Saturday, 4 October 2014

Experiments with Pexpect

The Pexpect python module is used to start up and control new processes from python code.  For the Manchester CoderDojo I needed to incrementally get output from a spawned process over the course of a long run.  To test this I created a simple module that counted to 20 slowly:

Count to 20 in one second steps
from time import sleep

for i in range(1,21):

Next I created a python module to spawn off a process to call the counter and print the output.

Call the slow-running counter and print the results.

import pexpect

output ='python')

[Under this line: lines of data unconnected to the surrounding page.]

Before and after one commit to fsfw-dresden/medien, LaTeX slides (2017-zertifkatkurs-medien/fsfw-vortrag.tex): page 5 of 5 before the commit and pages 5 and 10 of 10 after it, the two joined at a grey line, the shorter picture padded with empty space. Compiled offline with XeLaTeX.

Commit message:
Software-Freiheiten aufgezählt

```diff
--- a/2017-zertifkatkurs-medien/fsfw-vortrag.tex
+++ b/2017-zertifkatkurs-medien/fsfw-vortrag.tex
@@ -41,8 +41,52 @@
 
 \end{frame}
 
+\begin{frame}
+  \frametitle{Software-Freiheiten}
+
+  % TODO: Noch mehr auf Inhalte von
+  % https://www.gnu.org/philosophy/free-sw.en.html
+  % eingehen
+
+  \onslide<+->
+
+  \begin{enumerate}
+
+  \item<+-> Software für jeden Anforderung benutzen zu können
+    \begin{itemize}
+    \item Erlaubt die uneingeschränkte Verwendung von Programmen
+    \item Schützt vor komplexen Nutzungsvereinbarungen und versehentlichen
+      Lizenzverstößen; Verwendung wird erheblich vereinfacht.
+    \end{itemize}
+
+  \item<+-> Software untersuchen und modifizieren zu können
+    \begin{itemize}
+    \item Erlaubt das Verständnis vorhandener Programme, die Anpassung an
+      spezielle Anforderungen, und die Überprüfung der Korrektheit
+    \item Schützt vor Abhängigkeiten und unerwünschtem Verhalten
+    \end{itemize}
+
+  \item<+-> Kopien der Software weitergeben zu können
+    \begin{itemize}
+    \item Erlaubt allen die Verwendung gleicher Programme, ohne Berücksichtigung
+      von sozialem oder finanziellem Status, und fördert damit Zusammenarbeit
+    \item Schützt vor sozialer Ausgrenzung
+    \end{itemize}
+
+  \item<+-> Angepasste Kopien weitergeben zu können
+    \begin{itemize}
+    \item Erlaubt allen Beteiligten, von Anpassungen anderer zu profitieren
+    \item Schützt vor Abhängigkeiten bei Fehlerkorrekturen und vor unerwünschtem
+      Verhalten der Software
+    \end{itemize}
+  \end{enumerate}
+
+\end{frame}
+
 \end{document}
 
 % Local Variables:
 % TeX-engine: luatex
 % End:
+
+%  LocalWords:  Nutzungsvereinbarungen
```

The problem of course is that the run command blocks until all the output is produced.  The solution allowing you to  see the output as it appears is to use the pexpect.spawn() function.  This function to creates a sub-process object from which you can read one line at a time.  Pyexpect.readline() will block until it receives a line.  An empty string indicates the process has completed.

Call the slow-running counter and print the results.

import pexpect

child = pexpect.spawn('python')
next_line = child.readline()
while next_line != '':
    next_line = child.readline()

Formatting Python Code for the Web with Pygments

I've been unsatisfied with Blogger's lack of easy handling for code formatting.  To fix this I installed Pygments.  I can now type,

pygmentize -f html -O noclasses

...and end up with output that I can paste into the Blogger HTML editor window.

The result is something like this:

Count to 20 in one second steps
from time import sleep

for i in range(1,20):

Friday, 3 October 2014

Vagrant Working for the Manchester CoderDojo Minecraft Server Build

I've got a basic vagrant setup working for the Manchester CoderDojo Minecraft server build.  Instructions on the GitHub page.

Next task is to get the chunked responses working so that you can see the python output appear in the browser as the code is running.

Tip: Copying Large Files from Remote Desktop Sessions

I just had the problem of having to grab a large file from a Windows remote desktop session.  The usual cut-remote-paste-local magic wasn't going to manage the file size.  It turns out that RDP maps "\\TSCLIENT\" on the remote server to your local PC.  You can therefore use robocopy to bring the large file over locally using the restart mode in case of problems. 

For example to grab "big" from the current folder on the remote box to the c:\tmp folder locally run this:

robocopy /z /eta .  \\TSCLIENT\C\tmp "big"

Monday, 29 September 2014

Vagrant and Docker Workflow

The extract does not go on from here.